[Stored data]

------------------------------------------------------------

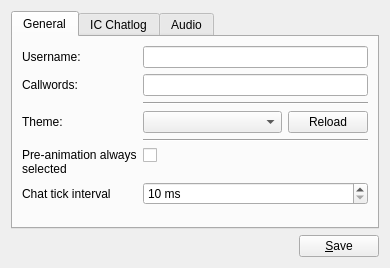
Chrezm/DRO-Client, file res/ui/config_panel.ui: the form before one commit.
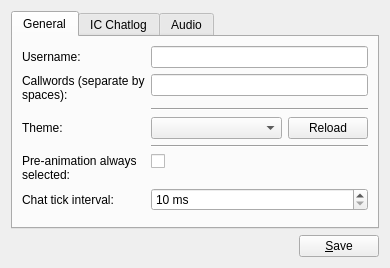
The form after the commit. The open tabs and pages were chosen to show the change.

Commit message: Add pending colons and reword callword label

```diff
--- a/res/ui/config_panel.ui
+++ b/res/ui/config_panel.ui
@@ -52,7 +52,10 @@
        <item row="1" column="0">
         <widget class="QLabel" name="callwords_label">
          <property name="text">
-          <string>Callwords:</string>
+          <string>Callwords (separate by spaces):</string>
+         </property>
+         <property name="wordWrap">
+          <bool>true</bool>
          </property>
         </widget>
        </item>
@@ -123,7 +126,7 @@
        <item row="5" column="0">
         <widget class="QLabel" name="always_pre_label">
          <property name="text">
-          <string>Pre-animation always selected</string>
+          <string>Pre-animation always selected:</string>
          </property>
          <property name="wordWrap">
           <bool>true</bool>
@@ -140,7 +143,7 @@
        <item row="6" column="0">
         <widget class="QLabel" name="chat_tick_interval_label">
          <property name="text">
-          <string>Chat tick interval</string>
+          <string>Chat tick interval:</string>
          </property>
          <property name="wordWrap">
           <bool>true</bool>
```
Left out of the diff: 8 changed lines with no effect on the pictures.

------------------------------------------------------------

• [Prompt]:
Copy all records exactly; omit images.

• [Written answer]:
Chrezm/DRO-Client, file res/ui/config_panel.ui: the form before one commit.
The form after the commit. The open tabs and pages were chosen to show the change.

Commit message: Add pending colons and reword callword label

```diff
--- a/res/ui/config_panel.ui
+++ b/res/ui/config_panel.ui
@@ -52,7 +52,10 @@
        <item row="1" column="0">
         <widget class="QLabel" name="callwords_label">
          <property name="text">
-          <string>Callwords:</string>
+          <string>Callwords (separate by spaces):</string>
+         </property>
+         <property name="wordWrap">
+          <bool>true</bool>
          </property>
         </widget>
        </item>
@@ -123,7 +126,7 @@
        <item row="5" column="0">
         <widget class="QLabel" name="always_pre_label">
          <property name="text">
-          <string>Pre-animation always selected</string>
+          <string>Pre-animation always selected:</string>
          </property>
          <property name="wordWrap">
           <bool>true</bool>
@@ -140,7 +143,7 @@
        <item row="6" column="0">
         <widget class="QLabel" name="chat_tick_interval_label">
          <property name="text">
-          <string>Chat tick interval</string>
+          <string>Chat tick interval:</string>
          </property>
          <property name="wordWrap">
           <bool>true</bool>
```
Left out of the diff: 8 changed lines with no effect on the pictures.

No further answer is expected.